Kate Bolick's Spinster is about a seemingly simple and obvious topic: women choosing not to get married. And yet there are no books out there like Bolick's, which deals with "spinsterhood" as a serious and powerful choice. The title of this book still makes me flinch a little, as the word "spinster" has been only ever been used in a purely derogatory sense in American culture. It brings to mind an unattractive, bitter, unhappy, friendless, weird woman who is unmarried because who would ever consent to marry such a woman? A spinster is a woman who has failed as a woman, who has not fulfilled her societal role.
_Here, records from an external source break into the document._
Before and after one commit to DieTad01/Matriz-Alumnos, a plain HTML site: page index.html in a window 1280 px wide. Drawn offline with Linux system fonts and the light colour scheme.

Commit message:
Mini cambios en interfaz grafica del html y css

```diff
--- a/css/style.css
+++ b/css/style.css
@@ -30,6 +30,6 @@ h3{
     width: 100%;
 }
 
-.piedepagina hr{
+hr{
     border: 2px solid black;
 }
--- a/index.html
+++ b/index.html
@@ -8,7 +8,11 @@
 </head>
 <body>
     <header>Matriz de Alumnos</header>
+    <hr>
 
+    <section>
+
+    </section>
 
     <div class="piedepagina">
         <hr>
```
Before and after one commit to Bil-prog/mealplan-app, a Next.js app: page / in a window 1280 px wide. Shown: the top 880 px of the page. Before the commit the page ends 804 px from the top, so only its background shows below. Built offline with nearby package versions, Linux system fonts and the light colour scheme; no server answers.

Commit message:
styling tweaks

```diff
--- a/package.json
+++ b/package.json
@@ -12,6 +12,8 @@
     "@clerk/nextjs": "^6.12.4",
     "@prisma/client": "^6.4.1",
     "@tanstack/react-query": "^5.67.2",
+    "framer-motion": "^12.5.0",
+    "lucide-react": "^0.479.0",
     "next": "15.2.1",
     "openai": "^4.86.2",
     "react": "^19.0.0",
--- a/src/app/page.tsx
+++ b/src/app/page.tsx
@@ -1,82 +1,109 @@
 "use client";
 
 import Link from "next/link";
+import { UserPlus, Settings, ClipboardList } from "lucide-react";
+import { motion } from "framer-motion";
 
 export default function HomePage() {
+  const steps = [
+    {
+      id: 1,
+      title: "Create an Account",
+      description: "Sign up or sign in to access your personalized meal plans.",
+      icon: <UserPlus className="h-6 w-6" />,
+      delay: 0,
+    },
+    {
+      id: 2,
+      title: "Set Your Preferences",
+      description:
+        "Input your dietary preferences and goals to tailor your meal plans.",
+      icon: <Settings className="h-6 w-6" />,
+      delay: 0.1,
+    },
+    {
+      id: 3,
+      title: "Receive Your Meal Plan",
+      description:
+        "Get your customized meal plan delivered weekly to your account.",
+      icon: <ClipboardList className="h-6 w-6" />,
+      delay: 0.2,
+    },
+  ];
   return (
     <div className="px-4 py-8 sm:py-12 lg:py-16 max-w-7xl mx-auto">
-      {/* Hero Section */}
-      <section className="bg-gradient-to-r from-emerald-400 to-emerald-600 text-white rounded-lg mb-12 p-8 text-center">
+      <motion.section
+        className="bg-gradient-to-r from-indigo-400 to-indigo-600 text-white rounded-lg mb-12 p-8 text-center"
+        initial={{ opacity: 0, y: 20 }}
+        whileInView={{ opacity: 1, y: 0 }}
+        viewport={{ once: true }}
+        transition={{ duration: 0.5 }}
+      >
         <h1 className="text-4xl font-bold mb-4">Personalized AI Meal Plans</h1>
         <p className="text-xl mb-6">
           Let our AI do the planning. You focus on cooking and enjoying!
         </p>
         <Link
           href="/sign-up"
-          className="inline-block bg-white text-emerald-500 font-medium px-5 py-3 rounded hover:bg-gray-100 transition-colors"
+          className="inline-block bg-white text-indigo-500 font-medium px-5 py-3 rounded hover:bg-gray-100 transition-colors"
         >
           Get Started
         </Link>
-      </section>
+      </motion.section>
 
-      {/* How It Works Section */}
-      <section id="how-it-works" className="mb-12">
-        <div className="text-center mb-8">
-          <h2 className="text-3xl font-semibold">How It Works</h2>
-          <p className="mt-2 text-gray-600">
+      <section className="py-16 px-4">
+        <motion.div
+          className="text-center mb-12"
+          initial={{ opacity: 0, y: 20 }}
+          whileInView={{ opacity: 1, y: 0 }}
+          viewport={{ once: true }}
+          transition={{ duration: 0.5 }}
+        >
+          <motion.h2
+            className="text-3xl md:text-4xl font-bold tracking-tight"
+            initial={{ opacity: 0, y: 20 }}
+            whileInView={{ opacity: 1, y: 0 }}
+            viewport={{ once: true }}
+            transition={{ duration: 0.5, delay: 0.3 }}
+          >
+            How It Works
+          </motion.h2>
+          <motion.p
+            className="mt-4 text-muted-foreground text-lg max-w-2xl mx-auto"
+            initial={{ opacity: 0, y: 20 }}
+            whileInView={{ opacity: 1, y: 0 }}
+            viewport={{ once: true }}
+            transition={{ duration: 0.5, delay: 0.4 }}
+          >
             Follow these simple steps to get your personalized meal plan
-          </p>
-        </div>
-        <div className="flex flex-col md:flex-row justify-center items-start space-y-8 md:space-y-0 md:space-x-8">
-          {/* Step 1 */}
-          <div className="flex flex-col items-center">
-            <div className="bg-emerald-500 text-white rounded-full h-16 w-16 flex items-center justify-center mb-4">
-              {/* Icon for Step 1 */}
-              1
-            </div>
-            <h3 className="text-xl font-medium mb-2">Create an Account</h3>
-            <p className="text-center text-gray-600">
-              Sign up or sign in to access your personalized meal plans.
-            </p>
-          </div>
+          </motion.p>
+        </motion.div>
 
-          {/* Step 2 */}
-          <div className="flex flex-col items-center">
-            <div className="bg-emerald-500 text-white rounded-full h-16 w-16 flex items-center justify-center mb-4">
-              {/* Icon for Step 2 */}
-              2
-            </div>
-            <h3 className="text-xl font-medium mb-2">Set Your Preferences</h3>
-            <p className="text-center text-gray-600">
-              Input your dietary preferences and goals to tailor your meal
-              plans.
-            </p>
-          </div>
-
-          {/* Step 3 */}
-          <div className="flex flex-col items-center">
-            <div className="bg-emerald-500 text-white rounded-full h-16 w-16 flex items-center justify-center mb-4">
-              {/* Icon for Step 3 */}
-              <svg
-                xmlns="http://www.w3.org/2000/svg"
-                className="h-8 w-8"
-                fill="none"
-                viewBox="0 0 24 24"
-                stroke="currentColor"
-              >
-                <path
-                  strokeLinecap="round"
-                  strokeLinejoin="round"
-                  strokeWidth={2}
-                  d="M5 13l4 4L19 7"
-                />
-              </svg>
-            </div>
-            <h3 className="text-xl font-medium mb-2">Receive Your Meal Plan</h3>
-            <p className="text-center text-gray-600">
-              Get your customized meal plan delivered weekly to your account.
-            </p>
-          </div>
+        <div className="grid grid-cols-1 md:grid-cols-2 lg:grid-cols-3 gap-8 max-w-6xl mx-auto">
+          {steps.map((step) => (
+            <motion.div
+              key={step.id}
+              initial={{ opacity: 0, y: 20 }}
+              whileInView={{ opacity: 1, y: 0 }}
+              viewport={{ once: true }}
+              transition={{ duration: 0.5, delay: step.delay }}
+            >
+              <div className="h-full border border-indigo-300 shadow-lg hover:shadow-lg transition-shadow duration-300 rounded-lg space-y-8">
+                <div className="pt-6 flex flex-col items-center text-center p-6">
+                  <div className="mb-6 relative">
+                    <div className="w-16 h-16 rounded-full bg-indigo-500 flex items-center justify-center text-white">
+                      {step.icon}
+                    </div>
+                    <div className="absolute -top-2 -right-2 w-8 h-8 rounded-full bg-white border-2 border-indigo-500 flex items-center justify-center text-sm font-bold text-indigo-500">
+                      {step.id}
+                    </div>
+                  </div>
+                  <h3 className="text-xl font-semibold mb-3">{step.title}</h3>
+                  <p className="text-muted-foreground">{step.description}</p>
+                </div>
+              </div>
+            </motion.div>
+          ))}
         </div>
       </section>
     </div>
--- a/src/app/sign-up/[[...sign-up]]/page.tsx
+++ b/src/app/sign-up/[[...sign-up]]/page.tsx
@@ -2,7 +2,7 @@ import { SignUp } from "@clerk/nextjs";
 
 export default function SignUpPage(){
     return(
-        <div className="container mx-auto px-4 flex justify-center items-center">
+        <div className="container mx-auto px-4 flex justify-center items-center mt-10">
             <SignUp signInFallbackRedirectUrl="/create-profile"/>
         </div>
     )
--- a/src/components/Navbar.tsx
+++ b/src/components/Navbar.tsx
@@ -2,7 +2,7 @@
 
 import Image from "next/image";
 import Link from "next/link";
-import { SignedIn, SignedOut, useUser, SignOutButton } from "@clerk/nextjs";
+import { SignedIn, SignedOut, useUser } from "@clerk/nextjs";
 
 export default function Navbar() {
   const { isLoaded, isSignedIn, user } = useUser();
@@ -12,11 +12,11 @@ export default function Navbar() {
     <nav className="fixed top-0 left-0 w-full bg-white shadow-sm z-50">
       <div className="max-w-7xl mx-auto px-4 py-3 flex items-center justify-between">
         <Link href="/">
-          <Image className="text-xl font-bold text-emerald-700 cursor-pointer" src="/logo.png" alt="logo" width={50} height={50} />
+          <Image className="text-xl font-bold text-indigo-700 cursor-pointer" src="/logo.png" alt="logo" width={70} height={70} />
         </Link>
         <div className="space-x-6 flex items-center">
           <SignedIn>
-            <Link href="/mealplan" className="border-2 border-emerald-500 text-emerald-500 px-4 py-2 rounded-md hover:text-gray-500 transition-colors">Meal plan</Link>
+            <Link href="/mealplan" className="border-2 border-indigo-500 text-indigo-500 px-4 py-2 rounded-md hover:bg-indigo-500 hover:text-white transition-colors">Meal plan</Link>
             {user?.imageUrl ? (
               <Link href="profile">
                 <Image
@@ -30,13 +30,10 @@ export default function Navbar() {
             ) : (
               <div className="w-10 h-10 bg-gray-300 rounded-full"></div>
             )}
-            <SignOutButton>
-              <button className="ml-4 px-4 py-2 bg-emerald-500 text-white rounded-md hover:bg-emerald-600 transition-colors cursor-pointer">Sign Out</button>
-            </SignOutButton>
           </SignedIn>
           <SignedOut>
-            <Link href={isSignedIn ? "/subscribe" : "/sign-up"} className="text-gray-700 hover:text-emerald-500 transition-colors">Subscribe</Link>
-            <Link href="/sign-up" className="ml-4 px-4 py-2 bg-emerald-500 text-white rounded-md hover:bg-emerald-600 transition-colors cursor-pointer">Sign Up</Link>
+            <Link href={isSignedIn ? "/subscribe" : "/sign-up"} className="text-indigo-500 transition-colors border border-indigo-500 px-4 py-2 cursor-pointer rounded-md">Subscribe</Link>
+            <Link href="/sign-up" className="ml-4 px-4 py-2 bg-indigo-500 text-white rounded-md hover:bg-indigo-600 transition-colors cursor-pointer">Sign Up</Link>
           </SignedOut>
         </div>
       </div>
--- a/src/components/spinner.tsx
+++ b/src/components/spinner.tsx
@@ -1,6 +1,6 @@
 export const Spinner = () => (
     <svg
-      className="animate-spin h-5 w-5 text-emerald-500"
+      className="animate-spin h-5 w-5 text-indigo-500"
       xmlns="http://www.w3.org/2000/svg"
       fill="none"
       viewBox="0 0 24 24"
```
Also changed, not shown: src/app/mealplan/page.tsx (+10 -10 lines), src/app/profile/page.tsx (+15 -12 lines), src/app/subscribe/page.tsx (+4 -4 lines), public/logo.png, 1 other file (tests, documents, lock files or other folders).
This is surely why the designers of this book chose to put a photo of Bolick, a beautiful and stylish woman, on the cover, along with slashes of neon orange and lashings of Victoriana. This definition of spinster is simply irrelevant, not to mention offensive and unfair. American society has shifted enough that women choosing not to get married doesn't seem that strange anymore, and Bolick's book is a much-needed corrective to the outdated view of women as failures if they don't have a husband and children. Her book is a powerful, smart, and very readable combination of feminist polemic, memoir, and literary history. Doesn't sound like it's for you? Does the word "feminist" make you cringe and think of man-hating furry-legged women? Then this book probably isn't for you, since you probably don't care to think too hard about your cultural assumptions. If, however, you care about our society and the ways in which it treats women, then this is definitely a book for you.
(I received this book from Blogging for Books in exchange for an honest review.)